-- PROVIDED DATA follows --

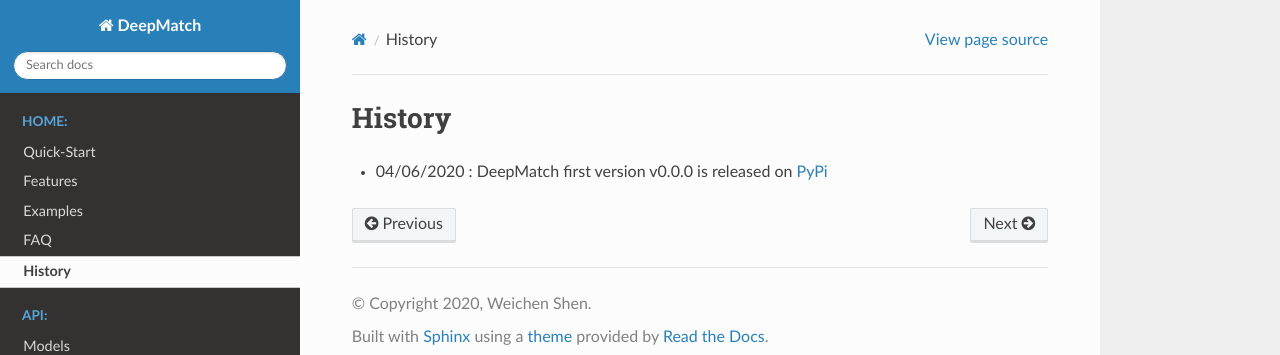
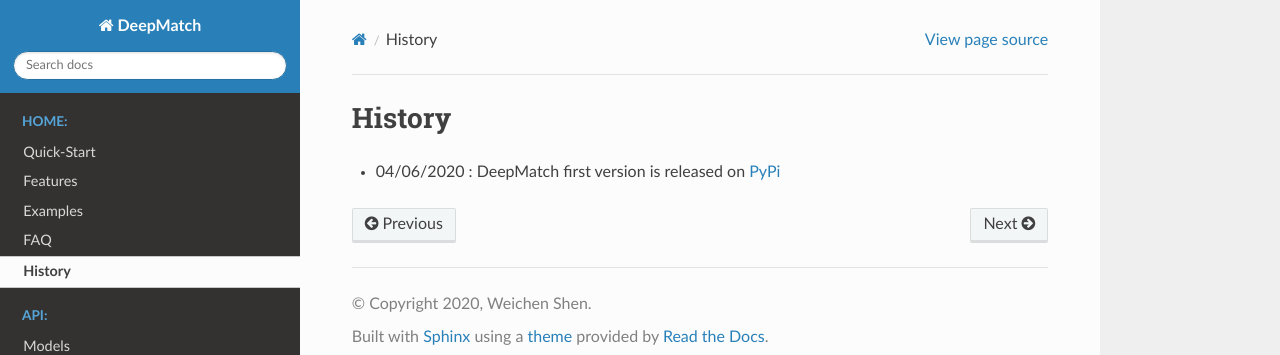
Before and after one commit to shenweichen/DeepMatch, a Sphinx documentation site: the page built from docs/source/History.md, in a window 1280 px wide. Shown: the top 355 px of the page. Built offline with Sphinx 7.4.7 and the Read the Docs theme 2.0.0, drawn with Linux system fonts in a browser that asks for light colours; pages that are not in the unit, such as notebooks, are missing from menus.

Commit message:
no message

```diff
--- a/deepmatch/__init__.py
+++ b/deepmatch/__init__.py
@@ -1,4 +1,4 @@
 from .utils import check_version
 
-__version__ = '0.0.0'
+__version__ = '0.1.0'
 check_version(__version__)
--- a/docs/source/History.md
+++ b/docs/source/History.md
@@ -1,2 +1,2 @@
 # History
-- 04/06/2020 : DeepMatch first version v0.0.0  is released on [PyPi](https://pypi.org/project/deepmatch/)
+- 04/06/2020 : DeepMatch first version  is released on [PyPi](https://pypi.org/project/deepmatch/)
--- a/docs/source/conf.py
+++ b/docs/source/conf.py
@@ -26,7 +26,7 @@
 # The short X.Y version
 version = ''
 # The full version, including alpha/beta/rc tags
-release = '0.0.0'
+release = '0.1.0'
 
 
 # -- General configuration ---------------------------------------------------
--- a/setup.py
+++ b/setup.py
@@ -9,7 +9,7 @@
 
 setuptools.setup(
     name="deepmatch",
-    version="0.0.0",
+    version="0.1.0",
     author="Weichen Shen",
     author_email="wcshen1994@163.com",
     description="Deep matching model library for recommendations, advertising, and search. It's easy to train models and to **export representation vectors** for user and item which can be used for **ANN search**.",
```
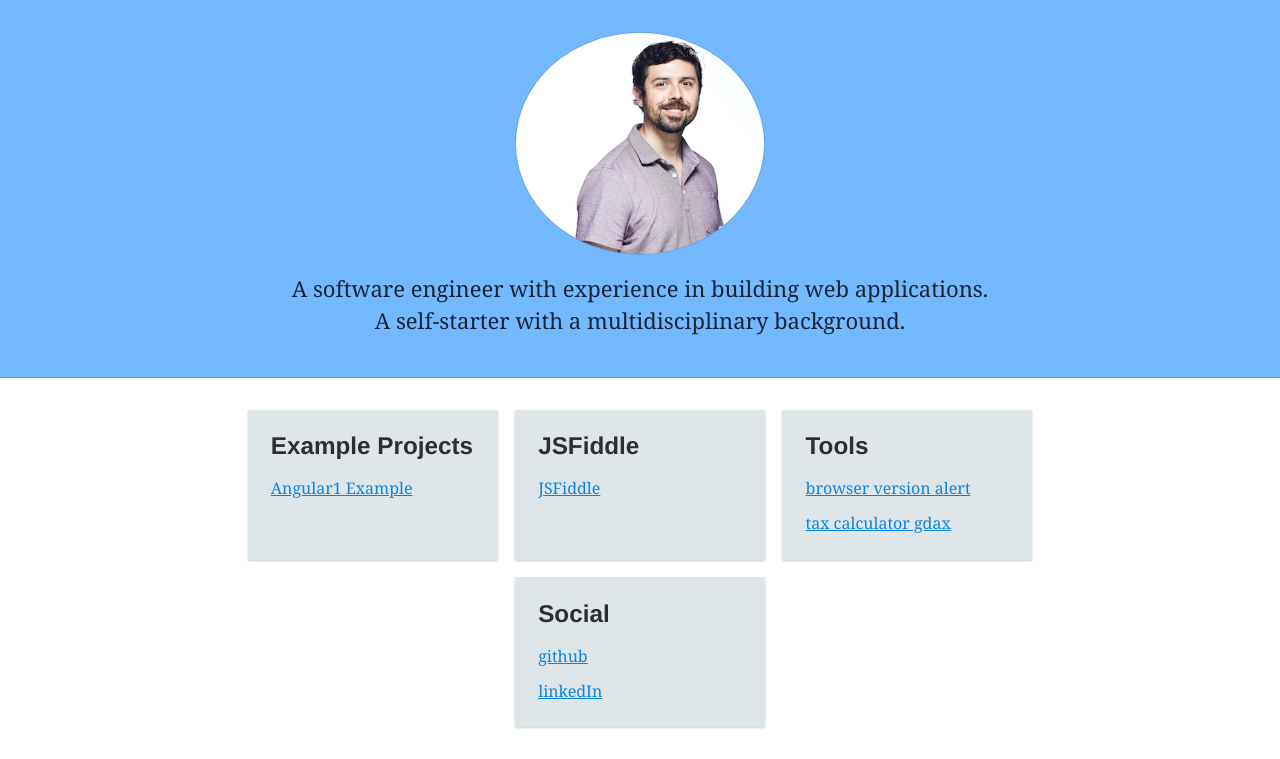
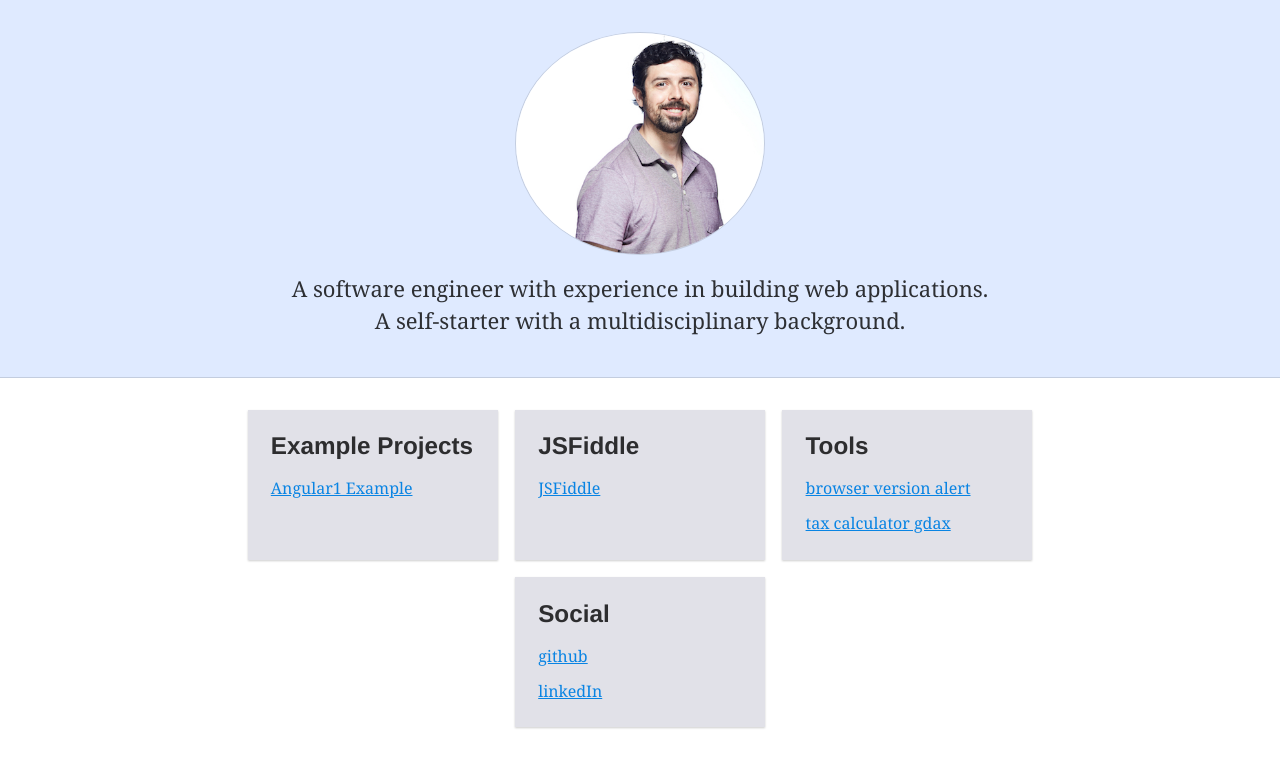
Before and after one commit to asarenski/asarenski.github.io, a Gatsby site: page / in a window 1280 px wide. Shown: the part 85-844 px from the top of the page. Built offline with nearby package versions, Linux system fonts and the light colour scheme; Gatsby itself is replaced by a stand-in of ours.

Commit message:
changed colors of site

```diff
--- a/src/constants/colorPalette.js
+++ b/src/constants/colorPalette.js
@@ -7,16 +7,20 @@
 
 // https://flatuicolors.com/palette/us
 // const soothingBreeze = '#b2bec3' // gray
-const cityLights = '#dfe6e9' // gray
+// const cityLights = '#dfe6e9' // gray
 // const americanRiver = '#636e72' // gray
 const electronBlue = '#0984e3' // blue
-const greenDarnerTail = '#74b9ff' // blue
 // const draculaOrchid = '#2d3436' // black
 
+// color adobe
+// https://color.adobe.com/create/color-wheel/?base=2&rule=Analogous&selected=1&name=My%20Color%20Theme&mode=rgb&rgbvalues=0.8359421278561068,0.7354085324044554,1,0.884169090537485,0.8839831608196197,0.91,0.6842544668494852,0.795660365555102,1,0.6397121542264083,0.8323097162055173,0.91,0.6314688576137668,1,0.9713463141953877&swatchOrder=0,1,2,3,4
+const wildRobinLight = 'rgba(174,203,255,0.4)'
+const linkWeed = '#E1E1E8' // gray green
+
 export default {
-  header: cityLights,
-  jumbotron: greenDarnerTail,
+  header: 'white',
+  jumbotron: wildRobinLight,
   link: electronBlue,
   border: 'rgba(0,0,0,0.125)',
-  card: cityLights,
+  card: linkWeed,
 }
```
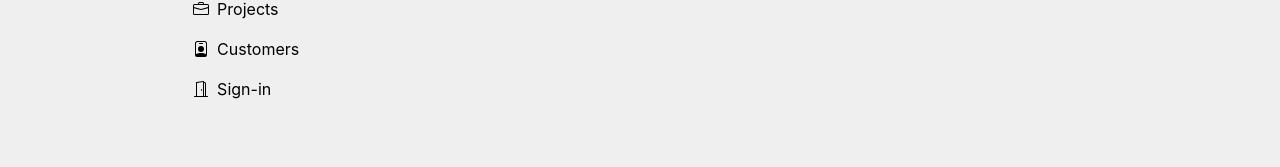
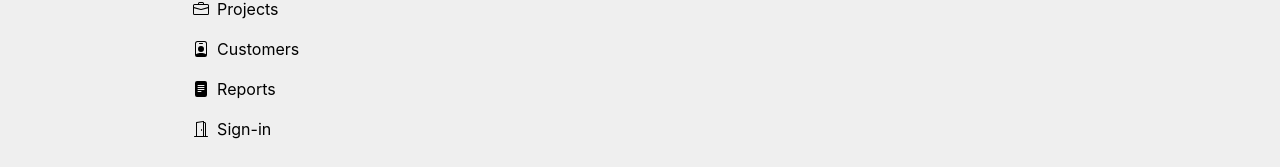
Before and after one commit to three-consulting/epoc-frontend, a Next.js app: page / in a window 1280 px wide. Shown: the part 138-305 px from the top of the page. Built offline with nearby package versions, Linux system fonts and the light colour scheme; no server answers.

Commit message:
feat: created a page for reports

```diff
--- a/components/common/LeftNav.tsx
+++ b/components/common/LeftNav.tsx
@@ -6,6 +6,7 @@ import {
     BsDoorOpen,
     BsDoorClosed,
     BsPersonBadge,
+    BsFillFileTextFill,
 } from "react-icons/bs"
 import useFirebaseAuth from "@/lib/hooks/useFirebaseAuth"
 import Link from "next/link"
@@ -21,6 +22,7 @@ const LinkItems: Array<LinkItemProps> = [
     { name: "Home", icon: BsHouse, href: "/" },
     { name: "Projects", icon: BsBriefcase, href: "/project" },
     { name: "Customers", icon: BsPersonBadge, href: "/customer" },
+    { name: "Reports", icon: BsFillFileTextFill, href: "/report" },
 ]
 
 const NavItem = ({ name, icon, href }: LinkItemProps) => (
```
Also changed, not shown: pages/report/index.tsx (added, +13 -0 lines).
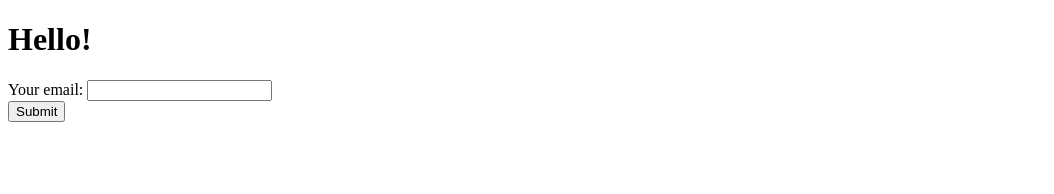
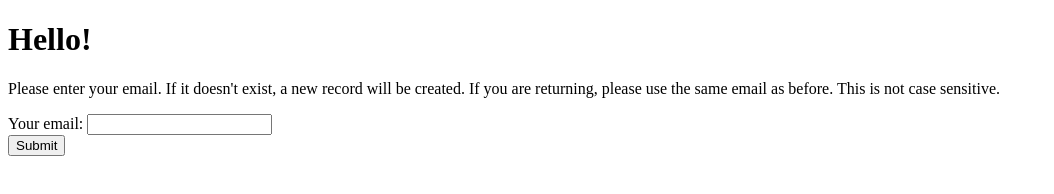
Before and after one commit to zoeycharif/theloveformula, a website: page NewFrontEnd/frontend/templates/newuser.html in a window 1280 px wide. Shown: the whole page, without its empty margins (0-1054 px from the left). Drawn offline with Linux system fonts and the light colour scheme.

Commit message:
added verbage.

```diff
--- a/NewFrontEnd/frontend/templates/newuser.html
+++ b/NewFrontEnd/frontend/templates/newuser.html
@@ -15,7 +15,7 @@
 
     <h1>Hello!</h1>
 
-
+    <p>Please enter your email. If it doesn't exist, a new record will be created. If you are returning, please use the same email as before. This is not case sensitive.</p>
     <form action="/newuser" id="newuserform" method="POST">
         Your email: <input type="text" id="userID" name="userId" value=""><br>
         <button type="submit" value="Submit">Submit</button>
```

-- PROVIDED DATA concluded --

→ **ACTION ITEM**: Any picture among the entries must be skipped; copy all else exactly.

→ **RESULT**:
Before and after one commit to shenweichen/DeepMatch, a Sphinx documentation site: the page built from docs/source/History.md, in a window 1280 px wide. Shown: the top 355 px of the page. Built offline with Sphinx 7.4.7 and the Read the Docs theme 2.0.0, drawn with Linux system fonts in a browser that asks for light colours; pages that are not in the unit, such as notebooks, are missing from menus.

Commit message:
no message

```diff
--- a/deepmatch/__init__.py
+++ b/deepmatch/__init__.py
@@ -1,4 +1,4 @@
 from .utils import check_version
 
-__version__ = '0.0.0'
+__version__ = '0.1.0'
 check_version(__version__)
--- a/docs/source/History.md
+++ b/docs/source/History.md
@@ -1,2 +1,2 @@
 # History
-- 04/06/2020 : DeepMatch first version v0.0.0  is released on [PyPi](https://pypi.org/project/deepmatch/)
+- 04/06/2020 : DeepMatch first version  is released on [PyPi](https://pypi.org/project/deepmatch/)
--- a/docs/source/conf.py
+++ b/docs/source/conf.py
@@ -26,7 +26,7 @@
 # The short X.Y version
 version = ''
 # The full version, including alpha/beta/rc tags
-release = '0.0.0'
+release = '0.1.0'
 
 
 # -- General configuration ---------------------------------------------------
--- a/setup.py
+++ b/setup.py
@@ -9,7 +9,7 @@
 
 setuptools.setup(
     name="deepmatch",
-    version="0.0.0",
+    version="0.1.0",
     author="Weichen Shen",
     author_email="wcshen1994@163.com",
     description="Deep matching model library for recommendations, advertising, and search. It's easy to train models and to **export representation vectors** for user and item which can be used for **ANN search**.",
```
Before and after one commit to asarenski/asarenski.github.io, a Gatsby site: page / in a window 1280 px wide. Shown: the part 85-844 px from the top of the page. Built offline with nearby package versions, Linux system fonts and the light colour scheme; Gatsby itself is replaced by a stand-in of ours.

Commit message:
changed colors of site

```diff
--- a/src/constants/colorPalette.js
+++ b/src/constants/colorPalette.js
@@ -7,16 +7,20 @@
 
 // https://flatuicolors.com/palette/us
 // const soothingBreeze = '#b2bec3' // gray
-const cityLights = '#dfe6e9' // gray
+// const cityLights = '#dfe6e9' // gray
 // const americanRiver = '#636e72' // gray
 const electronBlue = '#0984e3' // blue
-const greenDarnerTail = '#74b9ff' // blue
 // const draculaOrchid = '#2d3436' // black
 
+// color adobe
+// https://color.adobe.com/create/color-wheel/?base=2&rule=Analogous&selected=1&name=My%20Color%20Theme&mode=rgb&rgbvalues=0.8359421278561068,0.7354085324044554,1,0.884169090537485,0.8839831608196197,0.91,0.6842544668494852,0.795660365555102,1,0.6397121542264083,0.8323097162055173,0.91,0.6314688576137668,1,0.9713463141953877&swatchOrder=0,1,2,3,4
+const wildRobinLight = 'rgba(174,203,255,0.4)'
+const linkWeed = '#E1E1E8' // gray green
+
 export default {
-  header: cityLights,
-  jumbotron: greenDarnerTail,
+  header: 'white',
+  jumbotron: wildRobinLight,
   link: electronBlue,
   border: 'rgba(0,0,0,0.125)',
-  card: cityLights,
+  card: linkWeed,
 }
```
Before and after one commit to three-consulting/epoc-frontend, a Next.js app: page / in a window 1280 px wide. Shown: the part 138-305 px from the top of the page. Built offline with nearby package versions, Linux system fonts and the light colour scheme; no server answers.

Commit message:
feat: created a page for reports

```diff
--- a/components/common/LeftNav.tsx
+++ b/components/common/LeftNav.tsx
@@ -6,6 +6,7 @@ import {
     BsDoorOpen,
     BsDoorClosed,
     BsPersonBadge,
+    BsFillFileTextFill,
 } from "react-icons/bs"
 import useFirebaseAuth from "@/lib/hooks/useFirebaseAuth"
 import Link from "next/link"
@@ -21,6 +22,7 @@ const LinkItems: Array<LinkItemProps> = [
     { name: "Home", icon: BsHouse, href: "/" },
     { name: "Projects", icon: BsBriefcase, href: "/project" },
     { name: "Customers", icon: BsPersonBadge, href: "/customer" },
+    { name: "Reports", icon: BsFillFileTextFill, href: "/report" },
 ]
 
 const NavItem = ({ name, icon, href }: LinkItemProps) => (
```
Also changed, not shown: pages/report/index.tsx (added, +13 -0 lines).
Before and after one commit to zoeycharif/theloveformula, a website: page NewFrontEnd/frontend/templates/newuser.html in a window 1280 px wide. Shown: the whole page, without its empty margins (0-1054 px from the left). Drawn offline with Linux system fonts and the light colour scheme.

Commit message:
added verbage.

```diff
--- a/NewFrontEnd/frontend/templates/newuser.html
+++ b/NewFrontEnd/frontend/templates/newuser.html
@@ -15,7 +15,7 @@
 
     <h1>Hello!</h1>
 
-
+    <p>Please enter your email. If it doesn't exist, a new record will be created. If you are returning, please use the same email as before. This is not case sensitive.</p>
     <form action="/newuser" id="newuserform" method="POST">
         Your email: <input type="text" id="userID" name="userId" value=""><br>
         <button type="submit" value="Submit">Submit</button>
```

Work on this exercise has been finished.